19. Notwithstanding the Requested Relief, the Funds would still be required to comply with all of the requirements applicable to alternative mutual funds in sections 2.6.1 and 2.6.2 of NI 81-102, including with the 50% of NAV restriction on cash borrowing and the 50% of NAV restriction on short selling securities that are not Government Securities in paragraphs 2.6(2)(c) and 2.6.1(1)(v) of NI 81-102 respectively and with the total borrowing and short sale limits in section 2.6.2 of NI 81-102.
20. The Requested Relief would not change each Fund's obligation to comply with the aggregate gross exposure restriction in section 2.9.1 of NI 81-102, which places an overall limit on a Fund's exposure to borrowing, short selling and derivatives equal to 300% of the Fund's NAV (the Aggregate Leverage Limit).

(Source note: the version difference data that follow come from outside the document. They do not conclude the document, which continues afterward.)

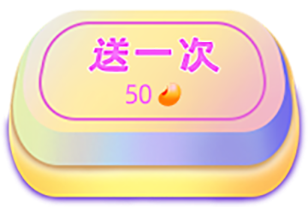
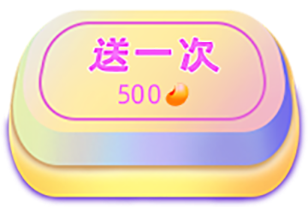
优化

Changed region(s): [[0.3799, 0.4058, 0.6136, 0.5217]]

diff --git a/lib/modules/live/game/wheel/index/wheel_game_view_view.dart b/lib/modules/live/game/wheel/index/wheel_game_view_view.dart
@@ -125,7 +125,11 @@ class _WheelGameViewPageState extends State<WheelGameViewPage>
                 Expanded(
                   child: AppLocalImage(
                       onTap: () {
-                        logic.onSend(1);
+                        // logic.onSend(1);
+                        logic.onSend(
+                            logic.viewType.value == GameSubViewType.primary
+                                ? 10
+                                : 500);
                       },
                       path: logic.viewType.value == GameSubViewType.primary
                           ? AppResource().gameWheelCoinLeft1
@@ -134,7 +138,11 @@ class _WheelGameViewPageState extends State<WheelGameViewPage>
                 Expanded(
                   child: AppLocalImage(
                       onTap: () {
-                        logic.onSend(10);
+                        // logic.onSend(10);
+                        logic.onSend(
+                            logic.viewType.value == GameSubViewType.primary
+                                ? 100
+                                : 5000);
                       },
                       path: logic.viewType.value == GameSubViewType.primary
                           ? AppResource().gameWheelCoinCenter1
@@ -143,7 +151,11 @@ class _WheelGameViewPageState extends State<WheelGameViewPage>
                 Expanded(
                   child: AppLocalImage(
                       onTap: () {
-                        logic.onSend(30);
+                        // 12.14 改动 30次 改成 送百次 1000
+                        logic.onSend(
+                            logic.viewType.value == GameSubViewType.primary
+                                ? 1000
+                                : 15000);
                       },
                       path: logic.viewType.value == GameSubViewType.primary
                           ? AppResource().gameWheelCoinRight1

diff --git a/lib/widgets/gift/common_gift_pop_logic.dart b/lib/widgets/gift/common_gift_pop_logic.dart
@@ -80,6 +80,7 @@ class CommonGiftPopLogic extends AppBaseController {
     CommonGiftCountModel(name: "一心一意", count: 1),
     CommonGiftCountModel(name: "十全十美", count: 10),
     CommonGiftCountModel(name: "一切顺利", count: 30),
+    CommonGiftCountModel(name: "六六大顺", count: 66),
   ];
 
   // 要赠送礼物的数量
@@ -168,10 +169,10 @@ class CommonGiftPopLogic extends AppBaseController {
       sendModel.selUserPosInfo = [];
       for (var userId in selectedUsers) {
         GiftUserPositionInfo userInfo =
-        giftUserList.firstWhere((element) => element.user.id == userId);
+            giftUserList.firstWhere((element) => element.user.id == userId);
         sendModel.selUserPosInfo?.add(userInfo);
       }
-       return sendModel;
+      return sendModel;
     }
     return null;
   }
@@ -193,7 +194,7 @@ class CommonGiftPopLogic extends AppBaseController {
       sendModel.selUserPosInfo = [];
       for (var userId in selectedUsers) {
         GiftUserPositionInfo userInfo =
-        giftUserList.firstWhere((element) => element.user.id == userId);
+            giftUserList.firstWhere((element) => element.user.id == userId);
         sendModel.selUserPosInfo?.add(userInfo);
       }
 

diff --git a/lib/widgets/user/user_info_widget.dart b/lib/widgets/user/user_info_widget.dart
@@ -17,7 +17,8 @@ class UserInfoWidget extends StatelessWidget {
       required this.name,
       this.sex,
       this.userType,
-      this.nameFontSize, this.viewType = UserInfoViewType.dark});
+      this.nameFontSize,
+      this.viewType = UserInfoViewType.dark});
 
   final UserInfoViewType viewType;
 
@@ -92,7 +93,7 @@ class UserInfoWidget extends StatelessWidget {
               fontSize: nameFontSize ?? 14.sp,
               color: viewType == UserInfoViewType.light
                   ? Colors.white
-                  : Colors.black,
+                  : Colors.white,
               fontWeight: FontWeight.w700,
             ),
           ));
@@ -105,7 +106,7 @@ class UserInfoWidget extends StatelessWidget {
             fontSize: nameFontSize ?? 14.sp,
             color: viewType == UserInfoViewType.light
                 ? Colors.white
-                : Colors.black,
+                : Colors.white,
             fontWeight: FontWeight.w700,
           ),
         ),

diff --git a/lib/config/config.dart b/lib/config/config.dart
@@ -18,7 +18,7 @@ import 'env.dart';
 // 1
 class AppConfig {
   //应用名称
-  static const String appName = "知遇派对";
+  static const String appName = "星空party";
 
   // 请求地址
   static final String baseUrl = _getUrl('api');
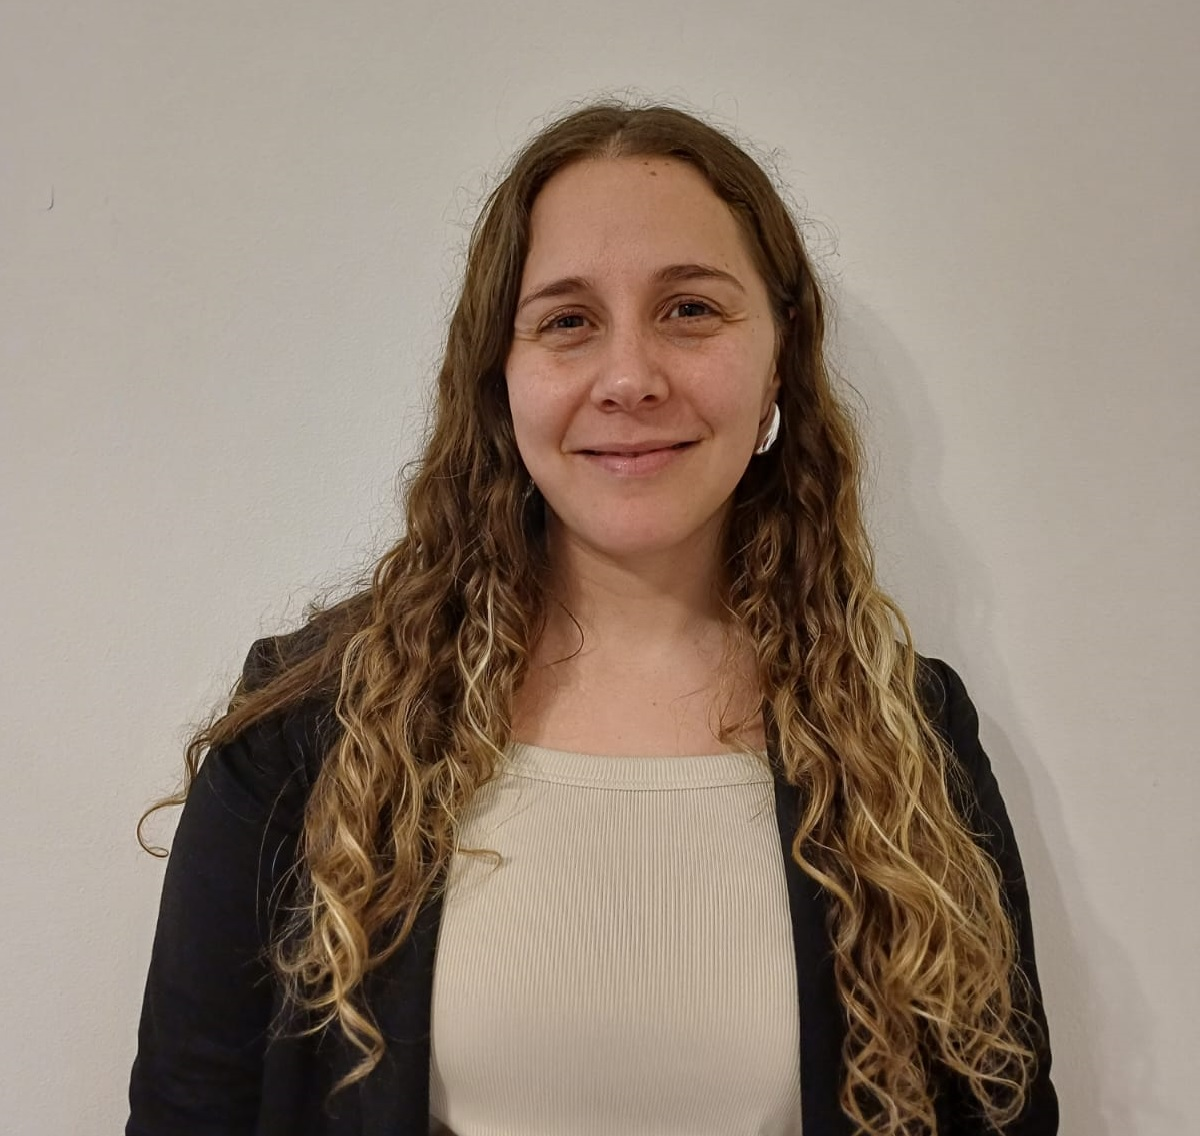
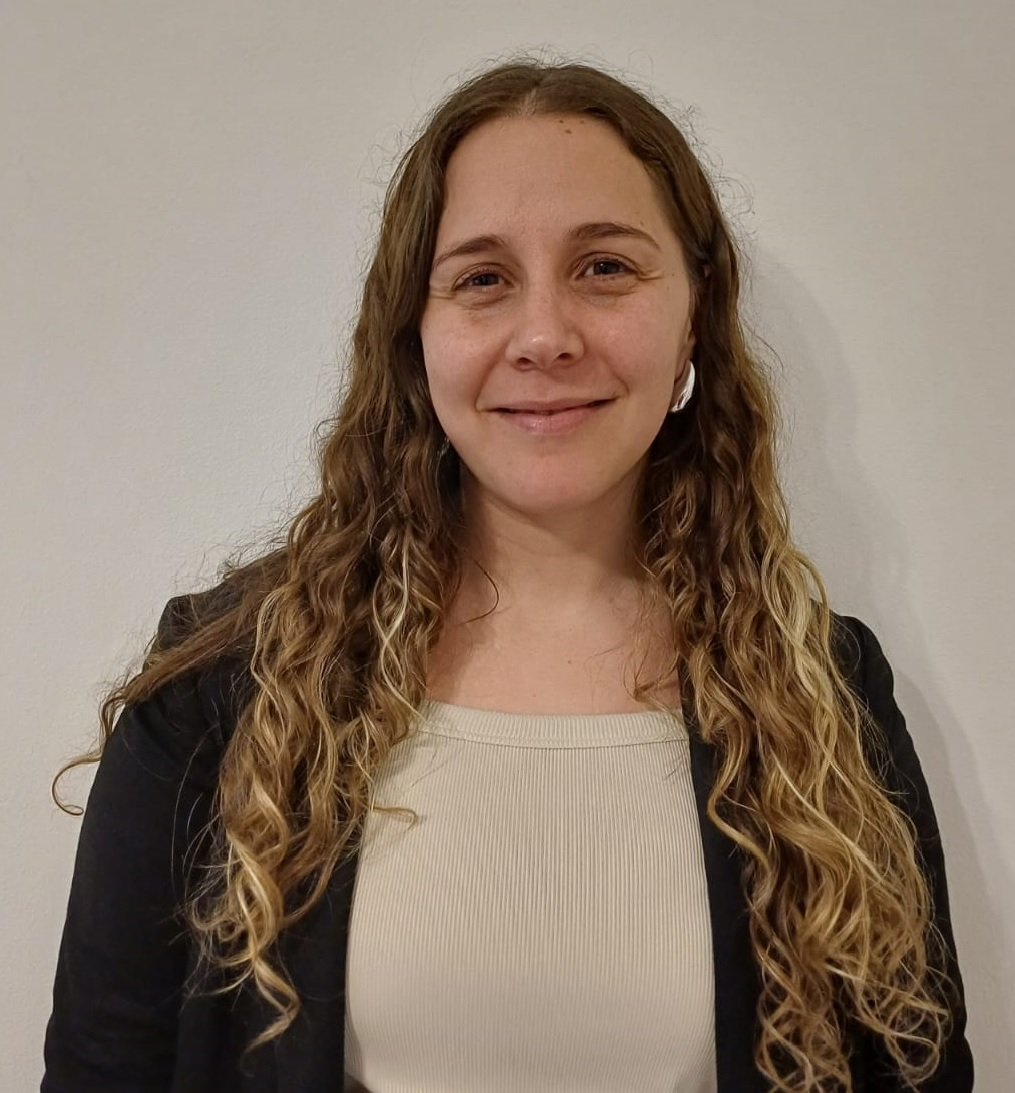
ultimo

diff --git a/src/data/Biografias/bioAilen.js b/src/data/Biografias/bioAilen.js
@@ -2,7 +2,7 @@ export const bioAilen = {
   id: 'bio-ailen',
   orden: 7,
   name: 'Licenciada Ailén Mastrolia (Referente)',
-  img: '/equipo/Sin título.jpg',
+  img: '/equipo/Ailen.jpg',
   text:
     'Es Licenciada en Psicología por la Universidad de Buenos Aires. Formó parte de diversos cursos de formación y extensión en la UBA, sobre infancias, crianza, discapacidad, psicoanálisis de niños y psicología preventiva. Realizó una especialización para tutores con enfoque psicoanalítico Docente en la Materia Introducción a la Psicología en la Diplomatura en Administración de Consorcios, a cargo de Apgra, en Universidad Nacional de Lomas de Zamora. Tiene experiencia como acompañante terapéutica en diversas áreas, mayormente en integraciones escolares y domicilios. Cuenta con experiencia interdisciplinaria. Actualmente se desempeña como referente de equipo en De espacios Acompañamientos Terapéuticos, en seguimiento y supervisión de casos y trabajo con familiares.',
 };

21. The Aggregate Leverage Limit would continue to apply to a Fund's combined exposure to borrowing, short selling and derivatives and the Requested Relief. A decision to grant the Requested Relief would not permit a Fund to exceed the Aggregate Leverage Limit through a combination of investment strategies.
22. If the aggregate gross exposure were to exceed the Aggregate Leverage Limit, subsection 2.9.1(5) of NI 81-102 would require a Fund to, as quickly as commercially reasonable, take all necessary steps to reduce the aggregate gross exposure to 300% of the Fund's NAV or less.
23. Each short sale will be made consistent with the Fund's investment objectives and strategies.
24. Each Fund will implement the following controls when conducting a short sale:
(a) the Fund will assume the obligation to return to the Borrowing Agent (as defined in NI 81-102) the securities borrowed to effect the short sale;
(b) the Fund will receive cash for the securities sold short within normal trading settlement periods for the market in which the short sale is effected;
(c) the Filer will monitor the short positions of the Fund at least as frequently as daily;
(d) the security interest provided by the Fund over any of its assets that is required to enable the Fund to effect a short sale transaction is made in accordance with section 6.8.1 of NI 81-102 and will otherwise be in accordance industry practice for that type of transaction and relates only to obligations arising under such short sale transactions;
(e) the Fund maintains appropriate internal controls regarding short sales, including written policies and procedures for the conduct of short sales, risk management controls and proper books and records; and
(f) the Filer and the Fund keep proper books and records of short sales and all of its assets deposited with Borrowing Agents as security.
25. Each Fund's simplified prospectus will contain adequate disclosure of the Fund's short selling activities, including the material terms of the Requested Relief.
26. For the reasons provided above, the Filer respectfully submits that it would not be prejudicial to the public interest to grant the Requested Relief.
The principal regulator is satisfied that the decision meets the test set out in the Legislation for the principal regulator to make the decision. The decision of the principal regulator under the Legislation is that the Requested Relief is granted provided that:
1. The only securities which a Fund will sell short in an amount that exceeds 50% of the Fund's NAV will be securities that meet the definition of "Government Security" as that term is defined in NI 81-102.
2. Each short sale made by a Fund will otherwise comply with all of the short sale requirements applicable to alternative mutual funds in sections 2.6.1 and 2.6.2 of NI 81-102.
3. A Fund's aggregate exposure to short selling, cash borrowing and specified derivatives will not exceed the Aggregate Leverage Limit.
4. Each short sale will be made consistent with the Fund's investment objectives and investment strategies.
5. Each Fund's simplified prospectus discloses that the Fund is able to short sell Government Securities (as defined in NI 81-102) in an amount up to 300% of the Fund's NAV, including the material terms of this decision.